After making the national team, Lindberg was one of 25 junior golfers in Sweden admitted into the only high school golf academy, the Perstorp/Klippan Gymnasium. While at the school, a team of five girls traveled to the U.S. each year to compete in the Mercedes-Benz Women's Championship, put together by the University of Tennessee.
Two trips to this tournament helped put her name on the radar for many collegiate golf programs, but after being paired with Oklahoma State University during her first trip, she knew her name belonged on the Cowgirl roster.
“A lot of Swedish golfers have actually come through and played golf at Oklahoma State,” Lindberg said. “I talked to the girls who had been at Oklahoma State and they all loved it, so that made my decision pretty easy.”
By the end of her freshman year, she proved to be a star among the Big 12 female golfers, ranking third in the conference behind two Texas A&M players and earning the Big 12’s 2006 Newcomer of the Year. Over four years, Lindberg captured three titles, was chosen as the Big 12 Player of the Year in 2008 and earned First-Team All-American honors in two consecutive seasons.
“I’m really happy I got to spend four years there,” Lindberg said. “The atmosphere surrounding the golf team, both men’s and women’s, was amazing. We were very competitive, all the coaches had so much knowledge and Karsten Creek Golf Course was such a great practice facility.
“Going to that golf course every day and seeing Rickie Fowler or Peter Uihlien and all my teammates, it was great motivation every day and we always pushed each other. If I could go back to when I was choosing a college, I would go back and pick Oklahoma State again.”
Seeing the success she had as a collegiate and junior golfer, Lindberg knew her career was just beginning. After graduating with a degree in International Business in 2009, she spent the summer competing on the Symetra Tour and tallied five top-10s in 10 events. An 11th place finish on the season money list secured her a spot in the Final Qualifying Tournament where she earned her LPGA card with a 19th place finish.
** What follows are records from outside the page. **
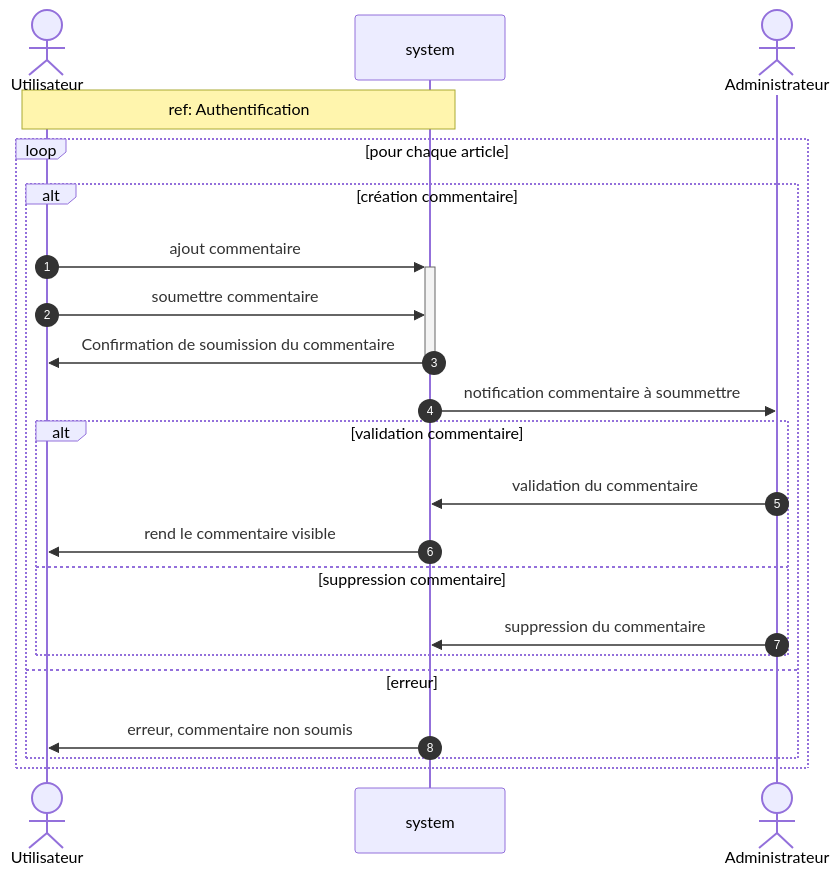
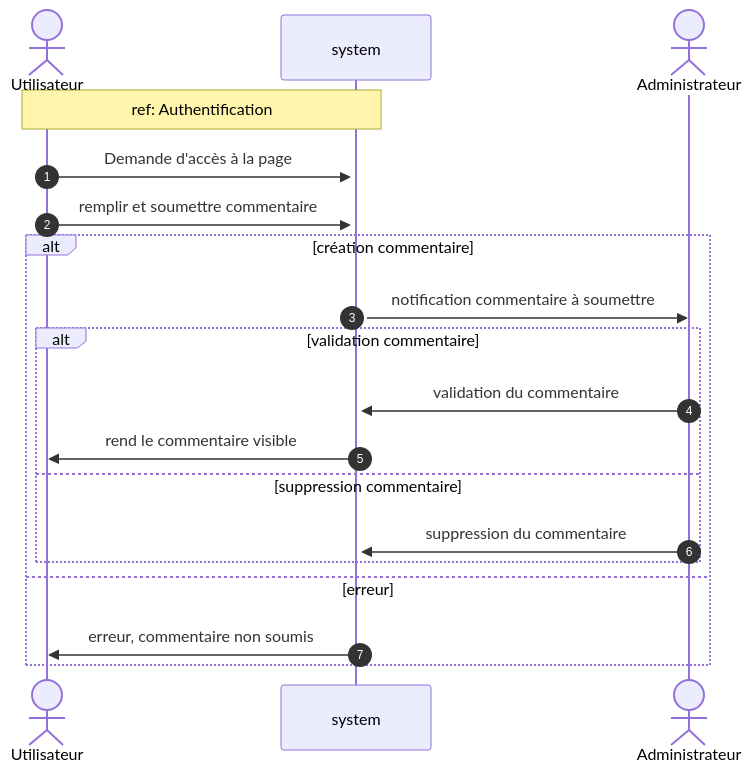
The diagram in public/UML/sd_creation_commentaire.md (Tony-marques/p5_blog), drawn with Mermaid before and after one commit. The commit also changed 28 other files, not shown here.

````diff
--- a/public/UML/sd_creation_commentaire.md
+++ b/public/UML/sd_creation_commentaire.md
@@ -1,35 +1,33 @@
 ```mermaid
 
 sequenceDiagram
   autonumber
   actor Utilisateur
   Note over Utilisateur,system: ref: Authentification
   actor Administrateur
 
 
-  loop pour chaque article
+      Utilisateur ->>+ system: Demande d'accès à la page
+      Utilisateur ->> system: remplir et soumettre commentaire
     alt création commentaire
-      Utilisateur ->>+ system: ajout commentaire
-      Utilisateur ->> system: soumettre commentaire
-      system ->>- Utilisateur: Confirmation de soumission du commentaire
-      system ->> Administrateur: notification commentaire à soummettre
+
+      system ->> Administrateur: notification commentaire à soumettre
       alt validation commentaire
         Administrateur ->> system: validation du commentaire
         system ->> Utilisateur: rend le commentaire visible
       else suppression commentaire
           Administrateur ->> system: suppression du commentaire
           
       end
     else erreur
       system ->> Utilisateur : erreur, commentaire non soumis
     end
-  end
 
 
 
 
 # Rajouter intermédiaire (front, back)
 
 
 
 ```
````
Although Lindberg has struggled to continue this success into her professional career, she says she ends each season learning something new about her golf game which has helped shape her into the golfer she is now. Finishing her third year on the LPGA Tour, she saw spurts of brilliant play at the Jamie Farr Toledo Classic and the Navistar LPGA Classic, where she carded a career-best tie for 11th. Lindberg says it’s only a matter of time before all the pieces come together and she finds herself in the winner’s circle.
“I feel that everything is coming together slowly piece by piece,” Lindberg says. “Over my first three years, I feel that I have learned something new each year and that I’m finally putting more of it together. I think the second half of this year I’m starting to see the progress that I want and the game that I know I have. I really feel that I am going in the right direction.”